Concentrating solar power (CSP) systems could be the energy of the future in off-grid locations, both small and large scale. Lenses or mirrors focus a large area of sunlight into a small beam. In power stations the beam shines on a vessel that contains a gas or liquid that can be heated up to around 400C (750F) enough for conventional steam turbine. Small-scale off-grid CSP power stations don’t have to be hugely expensive either.
In fact, the basic idea of concentrated solar power is the same as in solar cooking and new methods of water pasteurization – already widely used in the third world – eliminating the need for biomass as a fuel.
But what makes the plants really efficient is their recycling of energy.
German scientists Dr Gerhard Knies and Dr Franz Trieb have calculated that covering just 0.5% of the world’s hot deserts with a CSP system would provide the world’s entire electricity needs. This form of solar power is also attractive because the hot liquid can be stored in large vessels which can keep the turbines running for hours after the sun has gone down, avoiding the problems association with other forms of solar power.

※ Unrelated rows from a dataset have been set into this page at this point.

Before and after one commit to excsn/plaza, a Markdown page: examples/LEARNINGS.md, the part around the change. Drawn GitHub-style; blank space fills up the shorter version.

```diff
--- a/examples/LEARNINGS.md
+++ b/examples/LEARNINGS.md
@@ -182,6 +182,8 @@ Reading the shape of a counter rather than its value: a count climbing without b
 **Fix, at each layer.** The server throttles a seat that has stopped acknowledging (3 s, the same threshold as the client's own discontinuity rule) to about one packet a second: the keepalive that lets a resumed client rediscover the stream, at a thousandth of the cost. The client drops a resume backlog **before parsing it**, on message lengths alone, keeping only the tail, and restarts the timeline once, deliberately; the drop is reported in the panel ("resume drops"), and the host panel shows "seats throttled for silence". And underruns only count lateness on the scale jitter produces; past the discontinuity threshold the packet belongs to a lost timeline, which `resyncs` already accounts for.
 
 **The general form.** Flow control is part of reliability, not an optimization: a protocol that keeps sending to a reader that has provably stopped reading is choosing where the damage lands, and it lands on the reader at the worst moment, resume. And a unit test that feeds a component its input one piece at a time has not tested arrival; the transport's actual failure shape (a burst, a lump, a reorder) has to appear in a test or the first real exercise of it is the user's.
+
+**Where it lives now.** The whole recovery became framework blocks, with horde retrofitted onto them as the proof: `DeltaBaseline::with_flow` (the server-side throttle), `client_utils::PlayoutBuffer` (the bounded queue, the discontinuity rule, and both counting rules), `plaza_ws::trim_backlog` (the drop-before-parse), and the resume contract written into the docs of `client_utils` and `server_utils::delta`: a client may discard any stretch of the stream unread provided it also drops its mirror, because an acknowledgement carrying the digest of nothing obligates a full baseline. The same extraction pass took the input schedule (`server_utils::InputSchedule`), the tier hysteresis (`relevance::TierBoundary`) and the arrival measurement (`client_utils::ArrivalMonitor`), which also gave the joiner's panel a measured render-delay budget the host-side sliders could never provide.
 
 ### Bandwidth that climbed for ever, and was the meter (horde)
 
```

The mirrors are so large that they can create shaded areas where horticulture can thrive with irrigation coming from the desalinated water generated by the plant. The cold water can also be used for air-conditioning for nearby cities. “It is this triple use of the energy which really boosts the overall energy efficiency of these kinds of plants up to 80% to 90%,” says Dr Knies.
So why is CPS hardly ever mentioned when we talk about renewables?
It’s certainly not a new technology, with the oldest plant operating in the Mojave desert in California for the past 15 years.
Consider, too, the millions of tons of firewood this would save instead of being used for fuel.
The company Solar Cookers International (SCI), a California-based nonprofit organization, has launched a number of projects all around the world since its conception in 1987, to encourage the reduction in cooking fuels and substitute them with solar cookers.
Their Sunny Solutions project in Nyakach, Kenya started in 2003 and involves the use of a small, portable device that collects energy from the sun to generate heat. Firewood is used only at night and on cloudy days. These simple cookers concentrate the sun’s heat so that a pot of food can be heated, often with a covering of some sort to stop the heat escaping. A panel cooker takes about an hour to build and costs around $5 in Kenya, with a saving of around $6 on fuel per month.
The technology has proved simple and effective, especially during humanitarian crises of the recent years. Sudanese refugee in the Iridimi camp in Chad made use of solar cookers out of necessity because leaving the camp to gather firewood is extremely dangerous.
Four humanitarian groups (Solar Cookers International, KoZon Foundation, Jewish World Watch, Refugee Foundation Netherlands and CARE International) partnered to make and distribute solar cookers those families living in the camp and to others in neighbouring camps.
On both the very large and the small scale, CSP is a demonstrably viable energy source…that is, unfortunately, getting little attention from governments.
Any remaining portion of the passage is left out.